BRIEF:
Each line of the data that mentions the string "docs" needs to be identified and copied.

(Stored items from a collection)
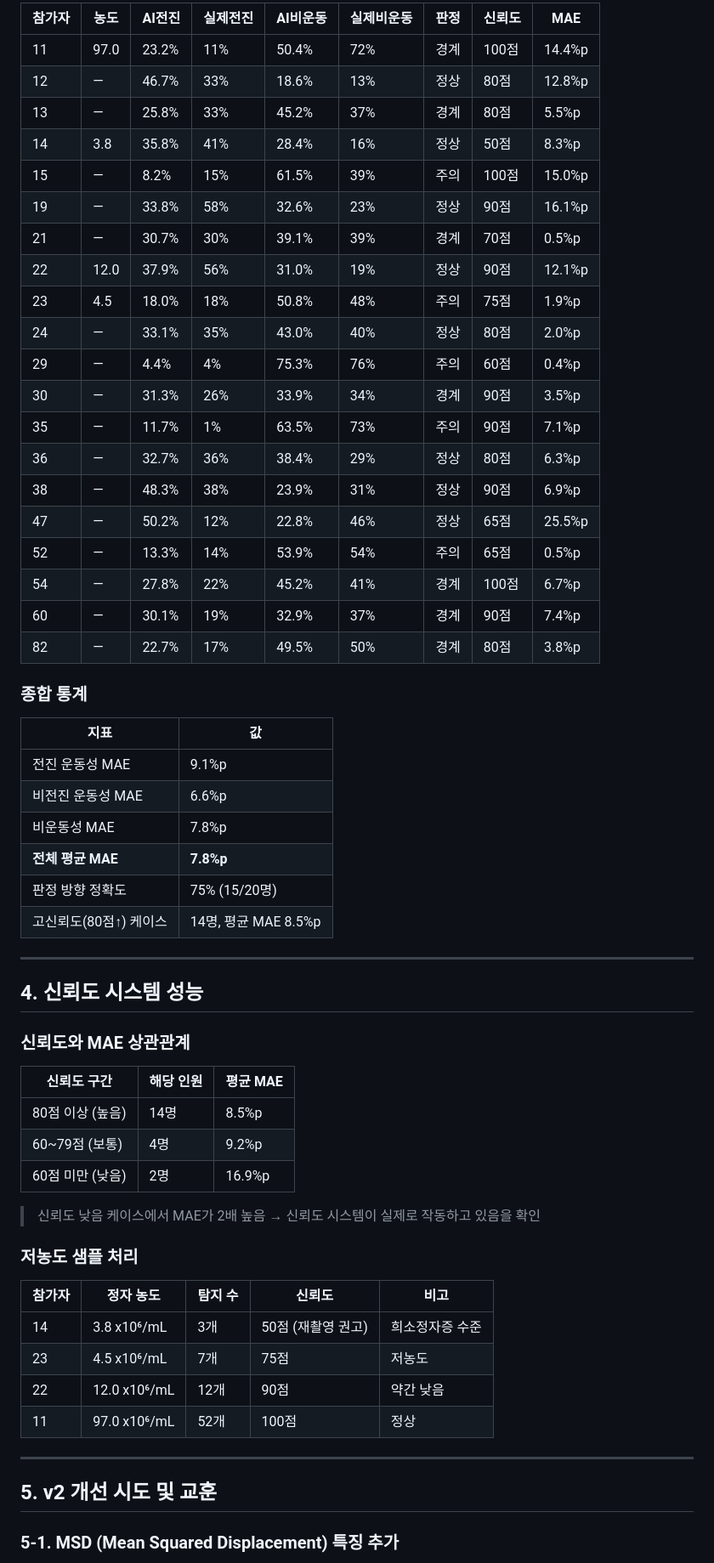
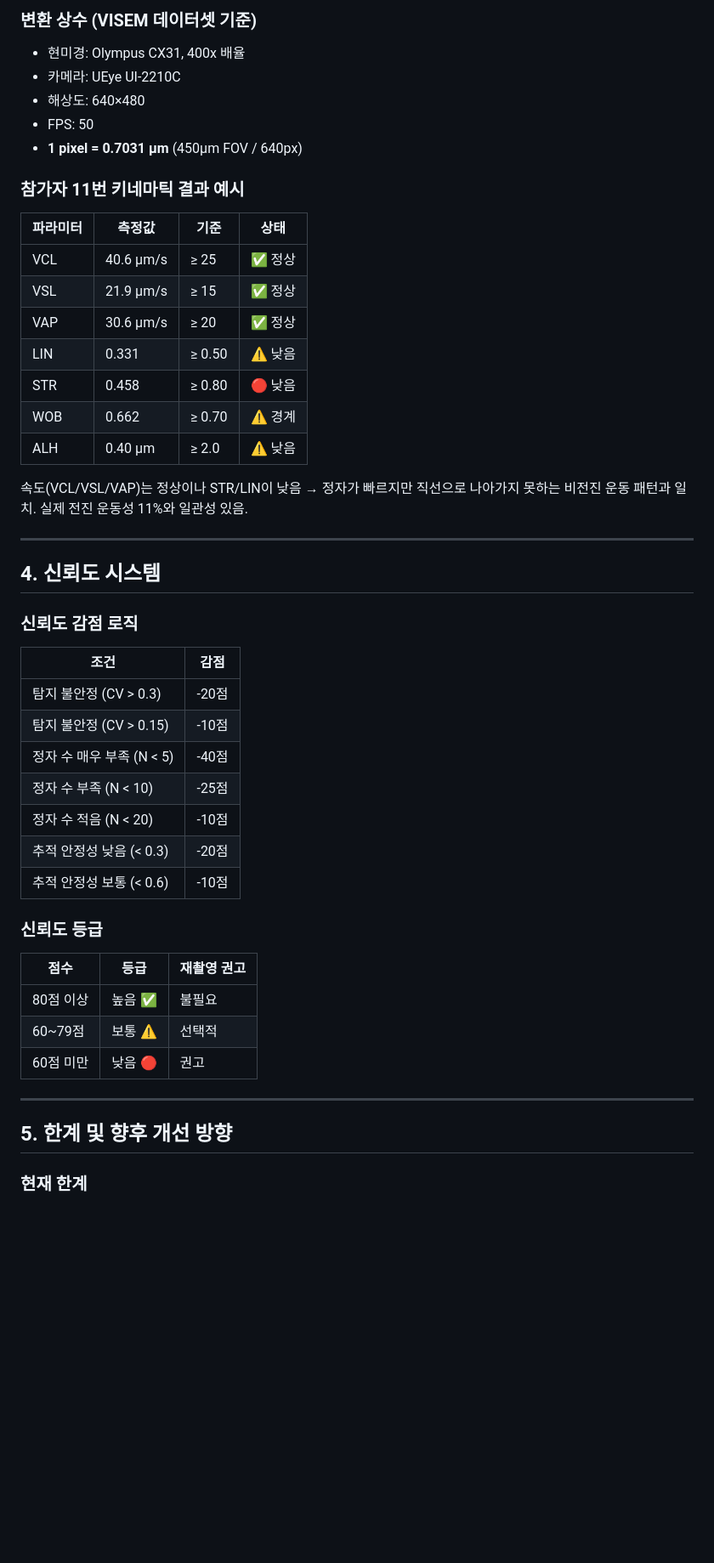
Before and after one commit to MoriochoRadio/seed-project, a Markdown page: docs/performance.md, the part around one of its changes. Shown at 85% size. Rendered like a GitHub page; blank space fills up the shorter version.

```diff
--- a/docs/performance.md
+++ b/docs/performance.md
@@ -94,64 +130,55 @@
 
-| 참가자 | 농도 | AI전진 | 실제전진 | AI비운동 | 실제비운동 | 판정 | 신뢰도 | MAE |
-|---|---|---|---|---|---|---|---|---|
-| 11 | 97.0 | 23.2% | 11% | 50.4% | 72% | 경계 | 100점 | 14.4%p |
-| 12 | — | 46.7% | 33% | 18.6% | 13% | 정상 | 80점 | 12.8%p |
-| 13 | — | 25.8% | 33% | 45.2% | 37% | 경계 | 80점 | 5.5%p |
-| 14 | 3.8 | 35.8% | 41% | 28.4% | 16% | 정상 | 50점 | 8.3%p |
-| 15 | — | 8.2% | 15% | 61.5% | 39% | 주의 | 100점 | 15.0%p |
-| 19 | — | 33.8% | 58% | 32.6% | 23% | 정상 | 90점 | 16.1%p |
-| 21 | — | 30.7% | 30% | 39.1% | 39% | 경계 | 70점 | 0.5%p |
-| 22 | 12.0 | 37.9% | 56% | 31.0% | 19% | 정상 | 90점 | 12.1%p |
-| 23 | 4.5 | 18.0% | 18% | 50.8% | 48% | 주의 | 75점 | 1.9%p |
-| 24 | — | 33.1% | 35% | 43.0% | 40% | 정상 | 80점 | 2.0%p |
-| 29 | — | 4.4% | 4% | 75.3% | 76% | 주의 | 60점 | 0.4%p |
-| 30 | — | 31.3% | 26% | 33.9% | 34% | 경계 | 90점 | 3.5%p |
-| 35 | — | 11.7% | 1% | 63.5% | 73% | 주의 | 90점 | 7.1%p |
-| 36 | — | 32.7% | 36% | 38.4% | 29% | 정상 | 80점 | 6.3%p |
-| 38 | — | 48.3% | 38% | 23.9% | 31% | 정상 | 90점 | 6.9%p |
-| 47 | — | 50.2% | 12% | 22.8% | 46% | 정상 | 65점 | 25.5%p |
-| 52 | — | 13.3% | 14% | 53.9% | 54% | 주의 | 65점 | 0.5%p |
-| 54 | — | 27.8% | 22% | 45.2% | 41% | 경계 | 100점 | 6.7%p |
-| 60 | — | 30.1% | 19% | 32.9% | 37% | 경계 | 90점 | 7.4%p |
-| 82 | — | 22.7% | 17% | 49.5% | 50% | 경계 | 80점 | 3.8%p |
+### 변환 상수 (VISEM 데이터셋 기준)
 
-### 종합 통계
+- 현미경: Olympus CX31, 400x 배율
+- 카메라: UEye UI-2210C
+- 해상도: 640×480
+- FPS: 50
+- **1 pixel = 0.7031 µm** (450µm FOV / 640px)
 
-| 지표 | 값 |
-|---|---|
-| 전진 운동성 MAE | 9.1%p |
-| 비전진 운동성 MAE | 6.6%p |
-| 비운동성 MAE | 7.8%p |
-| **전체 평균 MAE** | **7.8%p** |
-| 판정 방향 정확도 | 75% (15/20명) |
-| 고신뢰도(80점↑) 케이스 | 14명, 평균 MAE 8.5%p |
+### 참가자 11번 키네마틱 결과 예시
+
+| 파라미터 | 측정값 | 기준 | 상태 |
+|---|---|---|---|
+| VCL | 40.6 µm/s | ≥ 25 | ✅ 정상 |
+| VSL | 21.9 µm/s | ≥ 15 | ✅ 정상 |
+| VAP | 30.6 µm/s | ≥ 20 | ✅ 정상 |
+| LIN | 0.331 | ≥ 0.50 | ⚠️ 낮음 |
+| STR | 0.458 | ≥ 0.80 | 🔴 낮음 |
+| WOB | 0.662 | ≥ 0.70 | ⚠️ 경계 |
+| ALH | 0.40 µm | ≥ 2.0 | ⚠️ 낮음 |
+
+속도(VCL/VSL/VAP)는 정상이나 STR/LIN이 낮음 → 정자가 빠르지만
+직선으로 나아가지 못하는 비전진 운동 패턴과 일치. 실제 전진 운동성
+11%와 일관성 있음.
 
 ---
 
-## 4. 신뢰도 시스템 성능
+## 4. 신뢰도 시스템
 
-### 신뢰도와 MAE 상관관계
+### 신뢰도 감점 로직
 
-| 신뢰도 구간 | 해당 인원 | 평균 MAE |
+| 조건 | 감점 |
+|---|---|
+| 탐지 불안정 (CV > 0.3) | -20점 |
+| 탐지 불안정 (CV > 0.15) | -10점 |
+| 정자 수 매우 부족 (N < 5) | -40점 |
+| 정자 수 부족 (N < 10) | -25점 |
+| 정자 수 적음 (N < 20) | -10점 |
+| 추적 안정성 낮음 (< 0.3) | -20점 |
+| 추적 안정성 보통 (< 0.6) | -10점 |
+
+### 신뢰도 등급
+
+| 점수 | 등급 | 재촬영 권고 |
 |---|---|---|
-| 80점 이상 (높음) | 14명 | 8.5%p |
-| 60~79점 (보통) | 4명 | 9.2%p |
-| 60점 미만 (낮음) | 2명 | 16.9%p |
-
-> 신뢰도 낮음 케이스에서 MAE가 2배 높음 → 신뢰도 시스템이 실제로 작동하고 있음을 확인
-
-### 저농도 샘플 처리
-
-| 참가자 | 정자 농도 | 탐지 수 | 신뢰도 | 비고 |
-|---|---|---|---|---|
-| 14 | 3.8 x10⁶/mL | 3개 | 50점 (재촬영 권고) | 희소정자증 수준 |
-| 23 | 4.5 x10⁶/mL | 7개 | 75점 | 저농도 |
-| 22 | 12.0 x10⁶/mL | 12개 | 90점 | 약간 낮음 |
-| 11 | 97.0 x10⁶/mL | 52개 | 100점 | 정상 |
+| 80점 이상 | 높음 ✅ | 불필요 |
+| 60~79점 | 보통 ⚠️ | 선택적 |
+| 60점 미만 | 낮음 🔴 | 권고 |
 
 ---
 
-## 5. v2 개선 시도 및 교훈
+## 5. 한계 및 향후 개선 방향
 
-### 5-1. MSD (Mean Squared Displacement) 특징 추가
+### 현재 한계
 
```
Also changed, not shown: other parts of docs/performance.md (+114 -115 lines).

--

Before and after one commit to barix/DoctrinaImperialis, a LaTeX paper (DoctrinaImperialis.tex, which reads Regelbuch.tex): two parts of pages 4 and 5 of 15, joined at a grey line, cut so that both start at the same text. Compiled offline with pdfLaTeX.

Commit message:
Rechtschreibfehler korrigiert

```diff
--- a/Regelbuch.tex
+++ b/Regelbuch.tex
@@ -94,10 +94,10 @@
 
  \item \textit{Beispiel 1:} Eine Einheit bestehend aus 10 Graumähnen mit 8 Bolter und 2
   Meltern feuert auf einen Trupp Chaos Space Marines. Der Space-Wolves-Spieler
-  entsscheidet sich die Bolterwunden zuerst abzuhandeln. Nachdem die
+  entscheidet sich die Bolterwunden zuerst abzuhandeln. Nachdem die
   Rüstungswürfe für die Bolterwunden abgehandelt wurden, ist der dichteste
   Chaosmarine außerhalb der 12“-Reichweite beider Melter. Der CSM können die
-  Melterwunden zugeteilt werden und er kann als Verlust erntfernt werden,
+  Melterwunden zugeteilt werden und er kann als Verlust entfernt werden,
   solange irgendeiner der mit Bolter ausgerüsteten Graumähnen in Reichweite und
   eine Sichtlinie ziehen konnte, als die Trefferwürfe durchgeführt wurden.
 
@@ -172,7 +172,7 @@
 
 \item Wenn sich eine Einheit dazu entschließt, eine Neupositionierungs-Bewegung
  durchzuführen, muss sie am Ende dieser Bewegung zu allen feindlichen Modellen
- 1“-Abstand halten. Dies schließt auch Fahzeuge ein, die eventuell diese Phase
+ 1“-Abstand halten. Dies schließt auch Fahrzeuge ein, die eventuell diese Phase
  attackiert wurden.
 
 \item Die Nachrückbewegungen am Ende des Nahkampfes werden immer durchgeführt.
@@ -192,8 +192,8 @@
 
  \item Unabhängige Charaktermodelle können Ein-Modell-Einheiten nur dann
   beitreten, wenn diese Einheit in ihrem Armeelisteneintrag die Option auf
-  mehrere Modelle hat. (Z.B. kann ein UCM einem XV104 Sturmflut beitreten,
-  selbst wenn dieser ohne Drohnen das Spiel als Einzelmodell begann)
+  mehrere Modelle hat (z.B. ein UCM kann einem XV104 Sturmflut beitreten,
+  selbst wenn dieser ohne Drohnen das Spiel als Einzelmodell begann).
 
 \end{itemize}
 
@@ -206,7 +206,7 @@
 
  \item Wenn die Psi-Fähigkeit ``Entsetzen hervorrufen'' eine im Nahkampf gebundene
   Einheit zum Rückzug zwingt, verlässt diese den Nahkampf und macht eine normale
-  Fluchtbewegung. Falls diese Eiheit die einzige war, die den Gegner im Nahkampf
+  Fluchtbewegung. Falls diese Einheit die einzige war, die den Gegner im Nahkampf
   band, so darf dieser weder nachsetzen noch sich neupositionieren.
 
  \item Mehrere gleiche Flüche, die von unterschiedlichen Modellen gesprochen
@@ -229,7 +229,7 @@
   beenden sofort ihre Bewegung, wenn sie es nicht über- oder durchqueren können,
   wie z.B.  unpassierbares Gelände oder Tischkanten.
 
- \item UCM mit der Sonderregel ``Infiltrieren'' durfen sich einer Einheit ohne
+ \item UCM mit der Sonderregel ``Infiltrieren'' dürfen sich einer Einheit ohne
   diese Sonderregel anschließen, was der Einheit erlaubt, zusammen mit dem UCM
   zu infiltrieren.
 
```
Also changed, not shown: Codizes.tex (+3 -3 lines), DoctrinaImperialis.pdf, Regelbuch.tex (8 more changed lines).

WORKED SOLUTION:
Before and after one commit to MoriochoRadio/seed-project, a Markdown page: docs/performance.md, the part around one of its changes. Shown at 85% size. Rendered like a GitHub page; blank space fills up the shorter version.
--- a/docs/performance.md
+++ b/docs/performance.md
Also changed, not shown: other parts of docs/performance.md (+114 -115 lines).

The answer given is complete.